U.S. Department of Agriculture: Agricultural Research Service, Lincoln, Nebraska



Document Type


Date of this Version



Prepared by Animal Disease Eradication Division Agricultural Research Service U.S. Department of Agriculture Washington 25, D.C. September 1961


US govt work

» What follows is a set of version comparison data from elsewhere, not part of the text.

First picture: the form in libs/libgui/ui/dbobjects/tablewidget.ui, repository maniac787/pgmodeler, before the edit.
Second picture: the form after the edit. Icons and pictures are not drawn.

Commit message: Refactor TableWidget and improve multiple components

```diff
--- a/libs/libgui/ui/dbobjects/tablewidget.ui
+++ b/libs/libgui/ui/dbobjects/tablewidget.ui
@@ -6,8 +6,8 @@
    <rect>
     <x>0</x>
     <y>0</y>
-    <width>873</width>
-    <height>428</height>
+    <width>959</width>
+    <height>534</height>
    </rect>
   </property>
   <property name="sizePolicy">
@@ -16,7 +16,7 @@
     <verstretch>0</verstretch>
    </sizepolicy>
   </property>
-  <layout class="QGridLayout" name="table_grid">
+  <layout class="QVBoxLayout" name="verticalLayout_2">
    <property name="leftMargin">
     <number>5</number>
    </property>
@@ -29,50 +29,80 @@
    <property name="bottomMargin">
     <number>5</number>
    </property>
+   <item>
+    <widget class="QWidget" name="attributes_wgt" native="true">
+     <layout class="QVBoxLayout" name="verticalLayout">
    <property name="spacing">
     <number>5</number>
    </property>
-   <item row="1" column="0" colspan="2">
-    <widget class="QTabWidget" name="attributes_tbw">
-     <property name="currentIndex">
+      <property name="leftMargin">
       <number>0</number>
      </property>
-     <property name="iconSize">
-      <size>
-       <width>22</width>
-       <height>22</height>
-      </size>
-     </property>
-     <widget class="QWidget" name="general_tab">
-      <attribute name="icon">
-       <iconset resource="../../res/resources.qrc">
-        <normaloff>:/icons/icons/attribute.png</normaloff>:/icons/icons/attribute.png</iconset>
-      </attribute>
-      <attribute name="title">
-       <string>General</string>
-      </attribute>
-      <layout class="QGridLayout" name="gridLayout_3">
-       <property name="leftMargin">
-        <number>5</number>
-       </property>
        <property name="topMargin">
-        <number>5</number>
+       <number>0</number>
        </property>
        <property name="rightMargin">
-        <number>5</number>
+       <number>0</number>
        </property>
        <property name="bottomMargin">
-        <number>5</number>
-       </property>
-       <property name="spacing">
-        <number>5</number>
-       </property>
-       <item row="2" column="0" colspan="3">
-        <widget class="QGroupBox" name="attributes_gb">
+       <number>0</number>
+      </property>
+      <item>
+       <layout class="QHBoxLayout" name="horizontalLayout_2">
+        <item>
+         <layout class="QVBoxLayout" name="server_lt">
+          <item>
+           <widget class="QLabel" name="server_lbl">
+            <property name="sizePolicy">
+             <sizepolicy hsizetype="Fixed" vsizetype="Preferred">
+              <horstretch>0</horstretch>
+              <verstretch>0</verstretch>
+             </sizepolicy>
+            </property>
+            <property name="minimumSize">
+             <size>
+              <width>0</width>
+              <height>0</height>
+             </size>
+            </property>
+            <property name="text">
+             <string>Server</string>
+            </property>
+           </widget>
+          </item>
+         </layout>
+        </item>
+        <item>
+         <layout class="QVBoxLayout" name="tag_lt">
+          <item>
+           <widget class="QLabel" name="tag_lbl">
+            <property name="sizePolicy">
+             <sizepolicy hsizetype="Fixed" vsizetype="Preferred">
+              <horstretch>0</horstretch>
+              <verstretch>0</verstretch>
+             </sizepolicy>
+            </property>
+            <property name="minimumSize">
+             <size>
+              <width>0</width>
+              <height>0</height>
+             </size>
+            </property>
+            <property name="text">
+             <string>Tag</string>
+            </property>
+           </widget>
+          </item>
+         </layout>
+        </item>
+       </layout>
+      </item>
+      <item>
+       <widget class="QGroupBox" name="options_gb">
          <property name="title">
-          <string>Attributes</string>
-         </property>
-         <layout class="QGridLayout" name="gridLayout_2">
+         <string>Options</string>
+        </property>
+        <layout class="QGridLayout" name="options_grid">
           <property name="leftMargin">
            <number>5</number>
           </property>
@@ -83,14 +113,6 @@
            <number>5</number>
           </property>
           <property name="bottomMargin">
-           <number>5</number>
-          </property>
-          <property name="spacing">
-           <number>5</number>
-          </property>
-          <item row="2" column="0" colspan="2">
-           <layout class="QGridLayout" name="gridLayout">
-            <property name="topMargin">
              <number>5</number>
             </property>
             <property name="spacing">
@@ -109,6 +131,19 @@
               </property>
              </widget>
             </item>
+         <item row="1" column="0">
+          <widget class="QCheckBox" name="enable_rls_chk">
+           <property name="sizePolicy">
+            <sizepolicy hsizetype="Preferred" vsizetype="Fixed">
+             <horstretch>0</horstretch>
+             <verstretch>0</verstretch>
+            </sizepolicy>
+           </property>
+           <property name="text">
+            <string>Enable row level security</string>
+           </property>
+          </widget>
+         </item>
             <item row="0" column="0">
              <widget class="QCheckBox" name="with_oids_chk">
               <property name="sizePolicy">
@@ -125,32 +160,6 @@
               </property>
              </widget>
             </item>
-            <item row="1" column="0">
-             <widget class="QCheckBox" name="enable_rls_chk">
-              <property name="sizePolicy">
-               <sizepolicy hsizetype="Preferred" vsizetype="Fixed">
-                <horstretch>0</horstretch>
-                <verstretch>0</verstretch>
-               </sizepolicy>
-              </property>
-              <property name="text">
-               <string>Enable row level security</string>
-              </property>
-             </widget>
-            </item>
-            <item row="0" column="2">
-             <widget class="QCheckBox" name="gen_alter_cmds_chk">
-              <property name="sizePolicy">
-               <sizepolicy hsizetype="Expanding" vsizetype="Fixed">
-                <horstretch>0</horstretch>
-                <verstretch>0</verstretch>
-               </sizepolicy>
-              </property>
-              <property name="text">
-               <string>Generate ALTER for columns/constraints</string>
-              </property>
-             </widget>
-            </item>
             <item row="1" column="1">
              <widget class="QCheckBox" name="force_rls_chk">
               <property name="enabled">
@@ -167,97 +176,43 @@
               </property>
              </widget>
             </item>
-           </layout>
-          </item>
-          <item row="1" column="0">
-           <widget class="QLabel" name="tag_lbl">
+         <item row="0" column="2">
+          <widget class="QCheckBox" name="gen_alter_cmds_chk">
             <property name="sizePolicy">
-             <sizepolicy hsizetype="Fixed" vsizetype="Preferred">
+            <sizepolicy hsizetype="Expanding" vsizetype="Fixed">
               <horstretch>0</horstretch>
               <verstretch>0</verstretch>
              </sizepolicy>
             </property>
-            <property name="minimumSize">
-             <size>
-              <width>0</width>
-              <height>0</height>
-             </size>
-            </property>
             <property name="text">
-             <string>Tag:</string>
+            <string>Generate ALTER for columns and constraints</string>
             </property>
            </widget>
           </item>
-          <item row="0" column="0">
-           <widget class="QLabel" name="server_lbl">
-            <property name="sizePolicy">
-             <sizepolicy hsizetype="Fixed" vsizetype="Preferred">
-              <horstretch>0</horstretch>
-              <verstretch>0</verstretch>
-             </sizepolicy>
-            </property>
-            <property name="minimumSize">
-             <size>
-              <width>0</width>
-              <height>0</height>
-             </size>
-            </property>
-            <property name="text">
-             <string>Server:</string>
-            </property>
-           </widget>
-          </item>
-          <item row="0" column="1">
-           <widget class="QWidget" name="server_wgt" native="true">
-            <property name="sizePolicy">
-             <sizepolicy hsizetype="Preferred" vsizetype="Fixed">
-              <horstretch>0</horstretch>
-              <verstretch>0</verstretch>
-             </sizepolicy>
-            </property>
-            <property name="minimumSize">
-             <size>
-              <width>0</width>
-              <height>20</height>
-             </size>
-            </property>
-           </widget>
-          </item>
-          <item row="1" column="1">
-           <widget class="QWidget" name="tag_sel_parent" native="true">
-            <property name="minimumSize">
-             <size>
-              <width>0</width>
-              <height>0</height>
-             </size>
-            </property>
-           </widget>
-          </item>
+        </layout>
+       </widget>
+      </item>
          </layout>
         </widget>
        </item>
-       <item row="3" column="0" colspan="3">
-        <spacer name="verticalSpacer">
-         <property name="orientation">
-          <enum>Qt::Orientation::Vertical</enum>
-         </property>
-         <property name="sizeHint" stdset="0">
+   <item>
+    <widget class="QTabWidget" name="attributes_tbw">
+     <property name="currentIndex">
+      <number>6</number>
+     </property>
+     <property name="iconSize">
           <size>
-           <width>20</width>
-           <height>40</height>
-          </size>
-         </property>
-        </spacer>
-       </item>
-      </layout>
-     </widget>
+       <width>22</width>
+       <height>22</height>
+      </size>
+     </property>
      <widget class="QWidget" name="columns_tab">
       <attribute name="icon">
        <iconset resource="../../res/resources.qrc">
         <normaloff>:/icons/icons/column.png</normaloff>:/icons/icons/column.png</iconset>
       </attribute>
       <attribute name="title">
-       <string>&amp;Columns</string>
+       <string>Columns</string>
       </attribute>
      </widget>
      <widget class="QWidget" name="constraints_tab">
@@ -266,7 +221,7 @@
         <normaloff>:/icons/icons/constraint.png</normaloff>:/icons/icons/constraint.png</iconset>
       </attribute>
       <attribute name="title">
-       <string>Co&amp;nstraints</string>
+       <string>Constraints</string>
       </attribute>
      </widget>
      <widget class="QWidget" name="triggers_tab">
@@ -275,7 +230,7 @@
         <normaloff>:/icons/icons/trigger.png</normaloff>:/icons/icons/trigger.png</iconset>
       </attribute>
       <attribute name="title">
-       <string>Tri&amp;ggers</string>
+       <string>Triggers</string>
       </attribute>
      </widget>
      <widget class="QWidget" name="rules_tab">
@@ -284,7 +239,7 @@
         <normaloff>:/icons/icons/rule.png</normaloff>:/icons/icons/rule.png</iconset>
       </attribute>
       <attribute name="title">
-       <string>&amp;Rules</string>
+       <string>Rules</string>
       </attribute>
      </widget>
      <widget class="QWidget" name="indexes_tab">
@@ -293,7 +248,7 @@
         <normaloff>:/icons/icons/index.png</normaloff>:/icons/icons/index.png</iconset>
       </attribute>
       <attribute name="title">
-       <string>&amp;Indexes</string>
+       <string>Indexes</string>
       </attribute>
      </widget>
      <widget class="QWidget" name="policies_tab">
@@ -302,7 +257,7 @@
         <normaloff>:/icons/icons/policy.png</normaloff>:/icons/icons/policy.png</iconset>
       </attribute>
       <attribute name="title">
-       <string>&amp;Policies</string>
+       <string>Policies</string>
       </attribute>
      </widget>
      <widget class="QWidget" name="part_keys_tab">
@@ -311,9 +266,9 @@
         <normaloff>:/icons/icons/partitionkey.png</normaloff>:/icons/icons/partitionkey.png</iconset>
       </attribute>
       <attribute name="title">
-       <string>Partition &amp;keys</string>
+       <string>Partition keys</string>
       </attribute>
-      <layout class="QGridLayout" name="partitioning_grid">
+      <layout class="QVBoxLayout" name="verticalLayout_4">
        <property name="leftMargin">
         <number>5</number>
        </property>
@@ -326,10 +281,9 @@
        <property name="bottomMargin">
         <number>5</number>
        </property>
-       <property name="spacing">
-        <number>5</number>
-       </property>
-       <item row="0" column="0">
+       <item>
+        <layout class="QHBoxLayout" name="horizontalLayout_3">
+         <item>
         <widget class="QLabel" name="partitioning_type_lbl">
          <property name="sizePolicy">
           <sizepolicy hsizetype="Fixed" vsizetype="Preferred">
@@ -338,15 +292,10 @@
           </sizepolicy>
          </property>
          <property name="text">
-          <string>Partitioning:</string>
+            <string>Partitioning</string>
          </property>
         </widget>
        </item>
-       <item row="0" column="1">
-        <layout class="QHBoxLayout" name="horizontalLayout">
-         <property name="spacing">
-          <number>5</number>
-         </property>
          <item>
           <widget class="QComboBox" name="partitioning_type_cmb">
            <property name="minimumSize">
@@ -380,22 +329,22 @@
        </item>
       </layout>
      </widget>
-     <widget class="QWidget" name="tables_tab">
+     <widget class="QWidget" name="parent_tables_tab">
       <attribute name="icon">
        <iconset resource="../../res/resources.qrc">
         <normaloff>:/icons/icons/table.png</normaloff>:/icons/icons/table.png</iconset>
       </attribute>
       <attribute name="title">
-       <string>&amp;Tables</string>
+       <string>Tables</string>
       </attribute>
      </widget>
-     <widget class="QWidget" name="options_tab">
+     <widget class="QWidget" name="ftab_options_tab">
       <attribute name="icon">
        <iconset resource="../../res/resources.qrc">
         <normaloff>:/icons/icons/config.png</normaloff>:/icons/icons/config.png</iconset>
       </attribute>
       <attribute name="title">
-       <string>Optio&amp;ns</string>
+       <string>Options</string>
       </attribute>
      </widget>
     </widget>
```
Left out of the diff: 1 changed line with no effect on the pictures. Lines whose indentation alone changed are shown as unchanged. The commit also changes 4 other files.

Swine brucellosis is a bacterial disease that affects swine, other domestic animals, and humans. Severe exposure causes the disease in cattle, dogs, cats, and poultry. The disease can spread from one species of animal to another, and from animals to humans. However, it does not normally spread from one human to another, or from humans to animals. The disease costs the swine industry about $10 million a year. Losses due to human infection cannot be estimated. Although human brucellosis, or undulant fever, is difficult to diagnose-especially in mild cases-a total of 892 cases were documented in the United States in 1959. And the majority of these were due to human contact with swine. Humans may readily contract swine brucellosis by direct or indirect contact with infected hogs, as well as by drinking raw milk from cattle infected with Brucella suis. Human brucellosis is also caused by Brucella melitensis, which is commonly found in goats, and by Brucella abortus, which affects cattle. Where swine brucellosis is found ... This disease is found in the United States whereever hogs are raised. It is most prevalent in the hog producing States of the Midwest and South.